Boulder's elected leaders are expected to decide next week whether to draft and vote on a resolution calling for the impeachment of President George Bush and Vice President Dick Cheney.Not Telluride!
For the past few weeks, activists have been showing up at Boulder City Council meetings, carrying signs, handing out "impeach" pins and asking City Council members to take up such a resolution. Similar measures have passed in cities across the country, including Detroit and Telluride.
Naturally, lots of commenters support the impeachment of Chimperor McHeilChrist, but even they frequently urge the city council to get a grip (often followed by "you morons"). Unfortunately:
Liz Robinson, one of the organizers of the effort, said people hoping to see impeachment proceedings have given congressional Democrats -- who won a majority in the fall of 2006 -- plenty of time to act.
But since they haven't, she said, locally elected officials should take up the slack."Whether or not it's the city's business directly, like potholes, I feel this affects all of us," she said. "We're the ones who are paying the taxes to support this administration's depredations, especially the war."
Impeachment proceedings would be worth doing even if they only put the last few months of Bush's eight years in office at risk, Robinson said.
The group appears to have some support among the City Council, although it's not clear if it has the five votes it would take to get a resolution drafted and subsequently debated. City Councilman Macon Cowles wrote in a memo to his colleagues that he'll likely make a motion at the Feb. 19 meeting asking that a resolution be drafted.
Even Molderer Boulderer:
It wouldn't be the first time the City Council has weighed in on matters far outside the city's physical boundaries.
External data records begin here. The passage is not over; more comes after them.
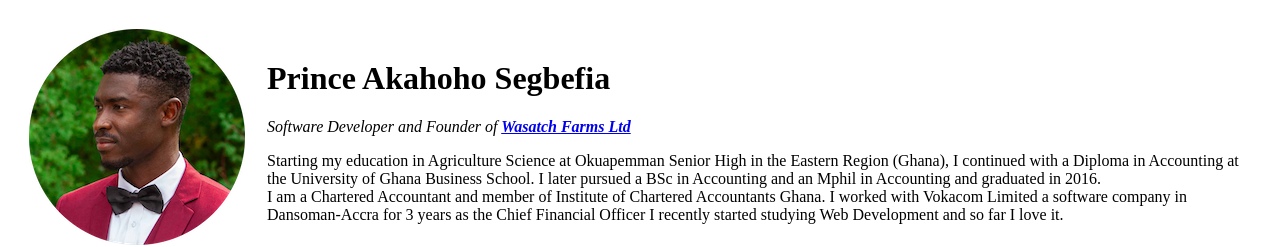
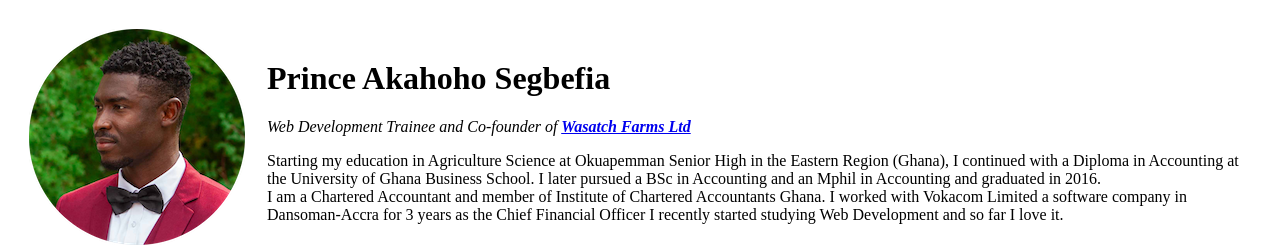
Before and after one commit to Prem2vee/Resume, a plain HTML site: page index.html in a window 1280 px wide. Shown: the top 247 px of the page. Drawn offline with Linux system fonts and the light colour scheme.

Commit message:
Update index.html

```diff
--- a/index.html
+++ b/index.html
@@ -10,7 +10,7 @@
   <table cellspacing="20">
       <td><img src="princee.png" alt="prince profile picture"></td>
       <td><h1>Prince Akahoho Segbefia</h1>
-      <p><em>Software Developer and Founder of<strong> <a href="http://www.wasatchfarms.com/">Wasatch Farms Ltd</a></strong></em></p>
+      <p><em>Web Development Trainee and Co-founder of<strong> <a href="http://www.wasatchfarms.com/">Wasatch Farms Ltd</a></strong></em></p>
       <p>Starting my education in Agriculture Science at Okuapemman Senior High in the Eastern Region (Ghana),
         I continued with a Diploma in Accounting at the University of Ghana Business
         School. I later pursued a BSc in Accounting and an Mphil in Accounting and graduated in 2016.<br>
```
In 2006, the council approved a resolution calling for the withdrawal of U.S. troops from Iraq, and in 2003, the council passed a resolution opposing the invasion.
Deputy Mayor Crystal Gray, who helped draft the 2006 resolution, said Boulder has a tradition of debating big-picture issues.
"I'm a believer that the council should be responsive at the level of local government to issues that the residents raise, just like the Iraq war resolution," she said.
Students vehemently opposed to multi-millionaire oilman Bruce Benson becoming the University of Colorado's next president wheeled 6-foot-tall, wooden oil rigs around the campus Monday, staging a protest in advance of the controversial figure's scheduled return to Boulder today.Ethnic studies majors minoring in shop.
("window lickers" via the impeccably cancer-free Tim Blair)
Update: Benson tells CU profs he won't meddle:
Bruce Benson assured faculty members again this evening that he will not interfere with tenure or academic freedom if he is named University of Colorado president.An important question:
Under intense but polite questioning by professors, the Denver oilman said he would work hard to raise money for CU, but would leave control of academic issues mostly to the faculty and the campus chancellors.
[Benson] was twice asked whether he would support the teaching of creationism or intelligent design. He said no.No window licker, he! Even more important:
Benson told the professors he would support research on climate change, a major study area at CU. Some professors have questioned him about that because of his connection to the oil industry.
"This is a serious problem. It [sic] something we do have to address," Benson said.